What is oxygen measured in in oxygen dissociation curves? partial pressure (kPa) Normal atmospheric pressure is 100kPa, as oxygen counts for 21% of the atmosphere, it's partial pressure would be 21kPa.
At low concentrations of oxygen, why is it harder for the molecule to load oxygen? Due to the four polypeptide chains being so close together
Once the first molecule of O2 is loaded.. It is easier for the other three O2 molecules to be absorbed by the haem group.
If haemoglobin has a lot of oxygen it is called.. Similarly for when it doesn't have a lot of oxygen it's called.. 1-saturated 2- unsaturated
What causes the shape of different haemoglobin molecules change?

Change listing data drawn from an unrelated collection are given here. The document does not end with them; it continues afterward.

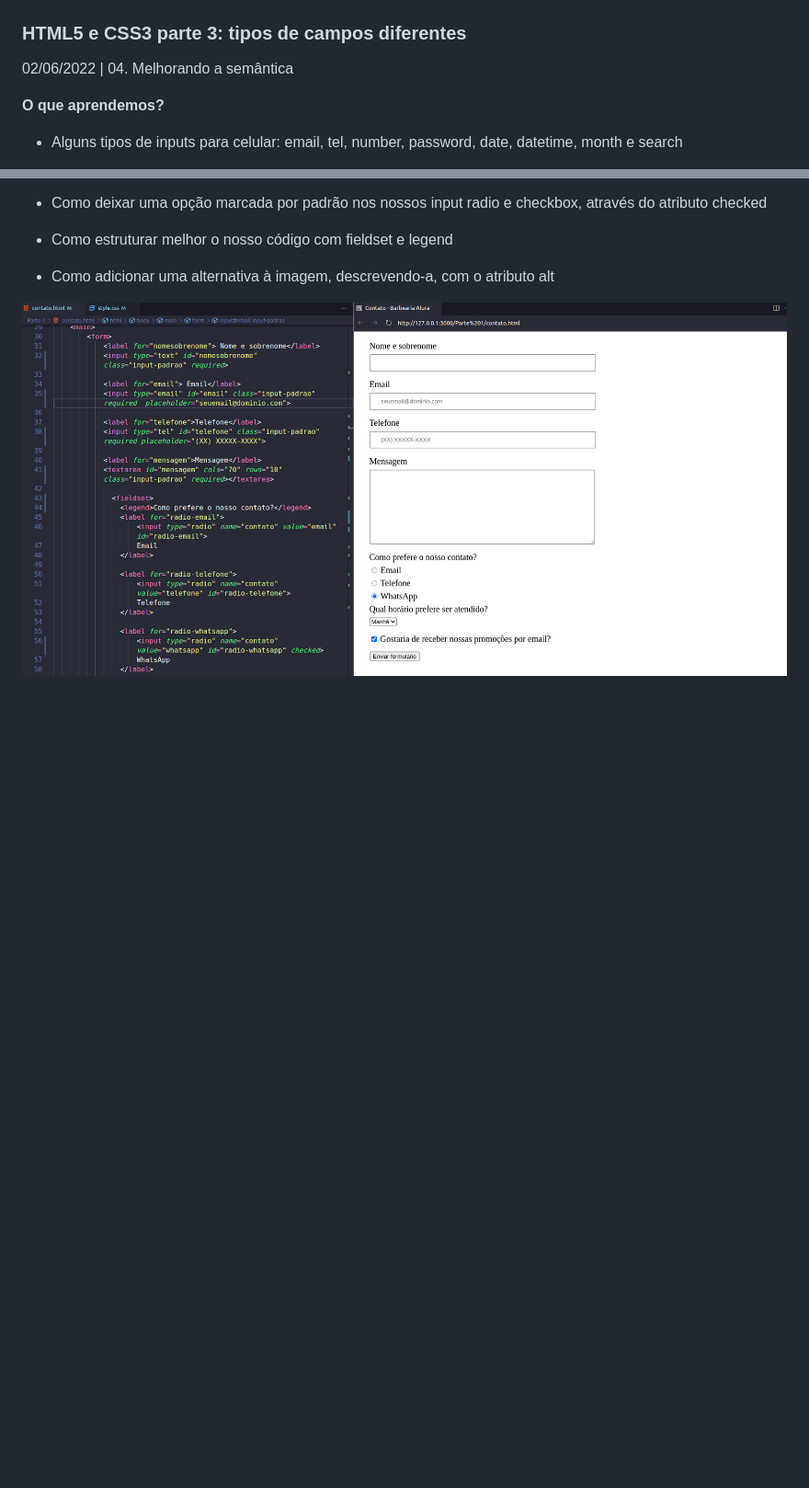
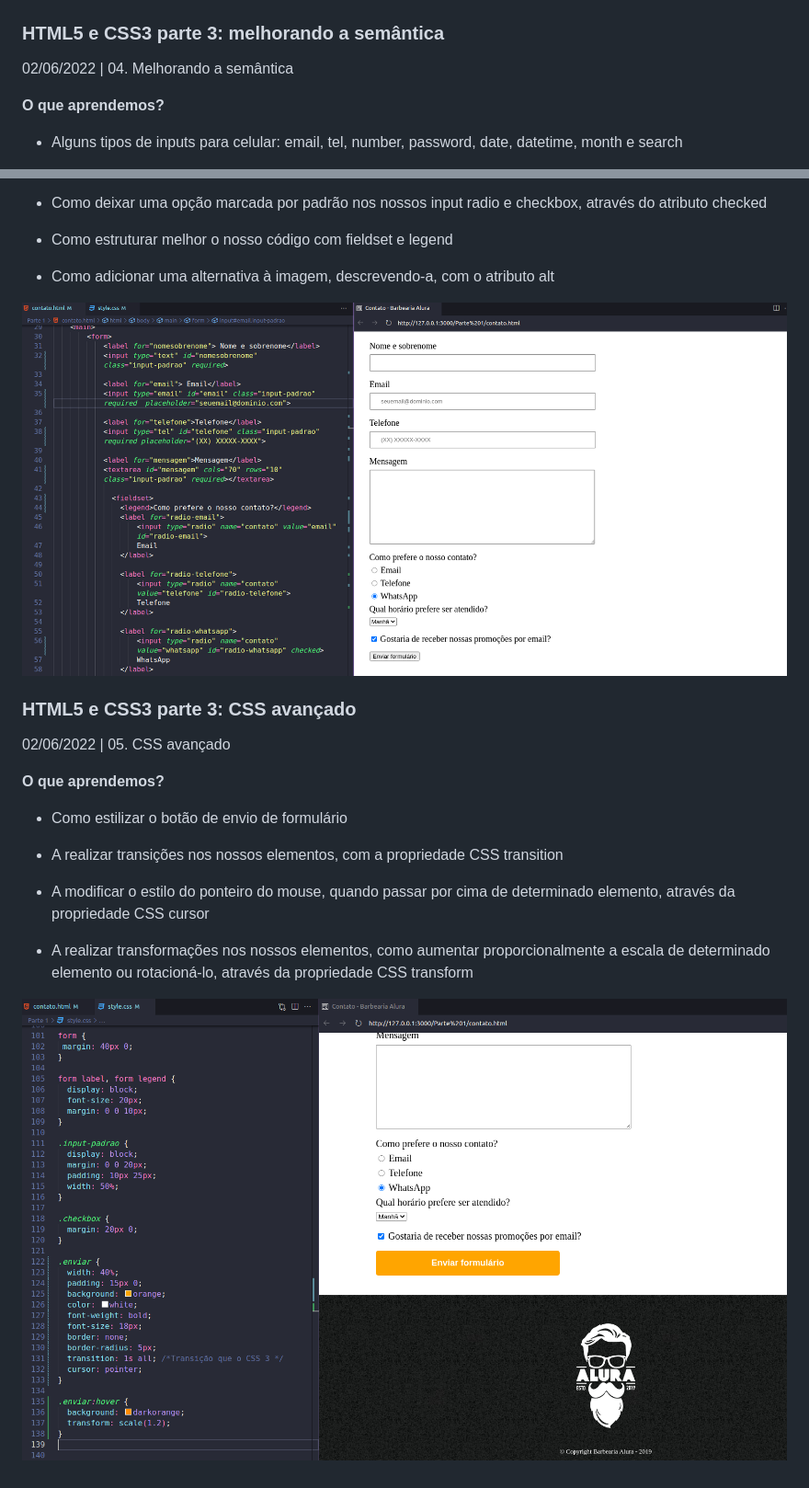
Before and after one commit to TiagoMerc/HTML-5-e-CSS3, a Markdown page: Parte 1/README.md, 2 parts joined by grey strips. Shown: that part at 92% size. GitHub-like rendering; pictures changed too: Parte 1/imgs/prints/print10.png (added); blank space fills up the shorter version.

Commit message:
CSS avançado

```diff
--- a/Parte 1/README.md
+++ b/Parte 1/README.md
@@ -159,7 +159,7 @@ Nesta aula, vimos:
 
 ![tipos de campos diferentes](/Parte%201/imgs/prints/print8.png)
 
-### HTML5 e CSS3 parte 3: tipos de campos diferentes
+### HTML5 e CSS3 parte 3: melhorando a semântica
 
 02/06/2022 | 04. Melhorando a semântica
 
@@ -178,3 +178,19 @@ Nesta aula, vimos:
 - Como adicionar uma alternativa à imagem, descrevendo-a, com o atributo alt
 
 ![mehorando a semântica](/Parte%201/imgs/prints/print9.png)
+
+### HTML5 e CSS3 parte 3: CSS avançado
+
+02/06/2022 | 05. CSS avançado
+
+**O que aprendemos?**
+
+- Como estilizar o botão de envio de formulário
+
+- A realizar transições nos nossos elementos, com a propriedade CSS transition
+
+- A modificar o estilo do ponteiro do mouse, quando passar por cima de determinado elemento, através da propriedade CSS cursor
+
+- A realizar transformações nos nossos elementos, como aumentar proporcionalmente a escala de determinado elemento ou rotacioná-lo, através da propriedade CSS transform
+
+![CSS avançado](/Parte%201/imgs/prints/print10.png)
```
Also changed, not shown: 2 other files.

Due to different conditions/environments.
The further to the left the dissociation curve... The higher it's affinity, therefore the more readily it loads oxygen but the less easily it releases oxygen.

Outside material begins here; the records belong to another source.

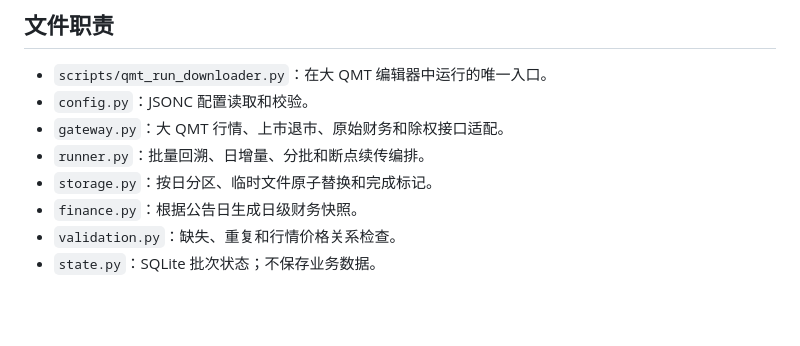
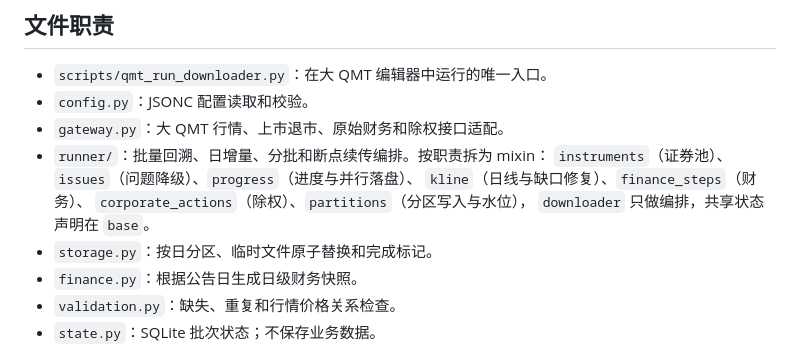
Before and after one commit to Y-Chengh/quant_dev, a Markdown page: docs/qmt_downloader.md, the part around the change. GitHub-like rendering; blank space fills up the shorter version.

```diff
--- a/docs/qmt_downloader.md
+++ b/docs/qmt_downloader.md
@@ -7,7 +7,11 @@
 - `scripts/qmt_run_downloader.py`：在大 QMT 编辑器中运行的唯一入口。
 - `config.py`：JSONC 配置读取和校验。
 - `gateway.py`：大 QMT 行情、上市退市、原始财务和除权接口适配。
-- `runner.py`：批量回溯、日增量、分批和断点续传编排。
+- `runner/`：批量回溯、日增量、分批和断点续传编排。按职责拆为 mixin：
+  `instruments`（证券池）、`issues`（问题降级）、`progress`（进度与并行落盘）、
+  `kline`（日线与缺口修复）、`finance_steps`（财务）、
+  `corporate_actions`（除权）、`partitions`（分区写入与水位），
+  `downloader` 只做编排，共享状态声明在 `base`。
 - `storage.py`：按日分区、临时文件原子替换和完成标记。
 - `finance.py`：根据公告日生成日级财务快照。
 - `validation.py`：缺失、重复和行情价格关系检查。
```
Also changed, not shown: AGENTS.md (+23 -2 lines).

The further to the right the dissociation curve... The lower the affinity for oxygen and therefore the less easily it loads oxygen but the more readily it releases it to respiring tissues.

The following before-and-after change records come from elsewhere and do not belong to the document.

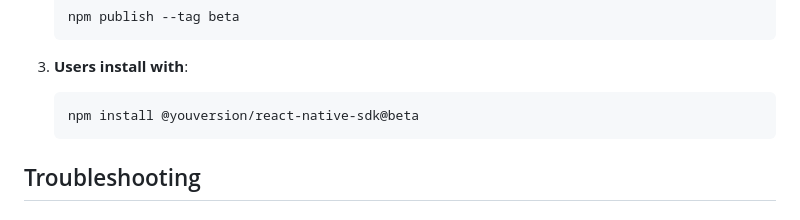
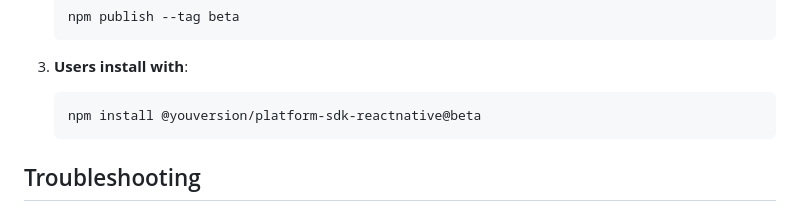
Before and after one commit to youversion/platform-sdk-reactnative, a Markdown page: RELEASING.md, the part around the change. Drawn GitHub-style.

Commit message:
chore: Update RELEASING.md
Co-authored-by: sidorchukandrew <36050911+sidorchukandrew@users.noreply.github.com>
Signed-off-by: Jeff Hampton <jhampton@gmail.com>

````diff
--- a/RELEASING.md
+++ b/RELEASING.md
@@ -357,7 +357,7 @@ Semantic-release can be configured to publish pre-releases from specific branche
 
 3. **Users install with**:
    ```bash
-   npm install @youversion/react-native-sdk@beta
+   npm install @youversion/platform-sdk-reactnative@beta
    ```
 
 ## Troubleshooting
````
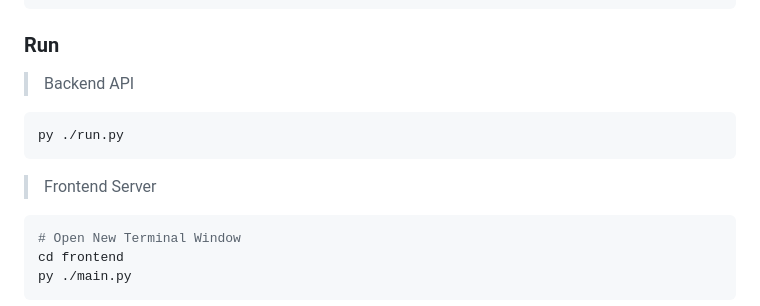
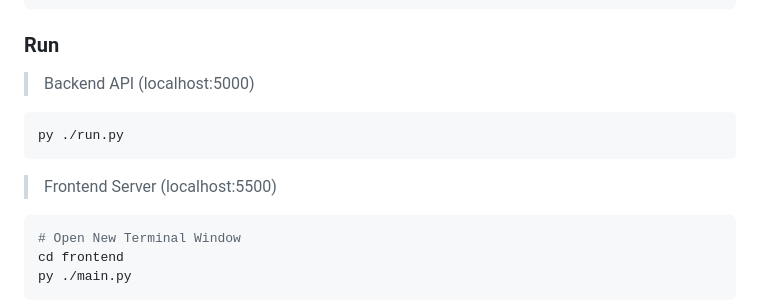
Before and after one commit to TheTrueJM/MovieReservationSystem, a Markdown page: README.md, the part around the change. Drawn GitHub-style.

Commit message:
Added Addresses for Backend and Frontent to README.md

````diff
--- a/README.md
+++ b/README.md
@@ -51,12 +51,12 @@ INCLUDE_RUNTIME=True # true / T / 1 are also Valid, Defaults to False
 ```
 
 ### Run
-> Backend API
+> Backend API (localhost:5000)
 ```bash
 py ./run.py
 ```
 
-> Frontend Server
+> Frontend Server (localhost:5500)
 ```bash
 # Open New Terminal Window
 cd frontend
````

What effect does the presence of carbon dioxide have on the affinity for oxygen? Increased carbon dioxide concentrations decreases the molecules affinity for oxygen, therefore the less readily it loads oxygen but the more readily unloads.
In the lungs what is the dissociation for oxygen? High affinity due to the low concentrations of CO2 therefore more easy for the molecule to load oxygen and less readily unloads.
In the tissues what is the oxygen dissociation curve like? Low affinity for oxygen due to the high concentrations of carbon dioxide from the respiring tissues, therefore the more easily it unloads oxygen but less readily loads it.
What pH is dissolved carbon dioxide therefore what effect does this have on haemoglobin? slightly acidic, therefore alters the shape of the molecule so more loosely bound to the oxygen molecules meaning more readily unloads it.
Therefore, if low pH changes the shape of the molecule so it releases oxygen more readily, what's the effect of high pH (low concentration of CO2) on the dissociation curve? High pH alters the shape of the molecule so that it more readily loads the oxygen (it's in high concentration) and less readily unloads it.
Describe the statement 'the more active the tissue, the more readily oxygen is unloaded'. the more active, the more it respires, the more CO2 present, low pH alters shape to low affinity for oxygen, unloads O2 more easily, more O2 available for respiration.
In a pregnant woman, where would the babies oxygen dissociation curve be? To the left, in order for it to pick up oxygen more readily.
What is the oxygen dissociation curve of a rat in comparison to a Plaice (that lives on the bottom of the sea). Rat- low affinity for oxygen as it's active and needs to be able to easily unload oxygen to respiring muscles. Plaice- high affinity as it's in a low oxygen environment and isn't very active, so needs to be able to hold onto oxygen and not release it readily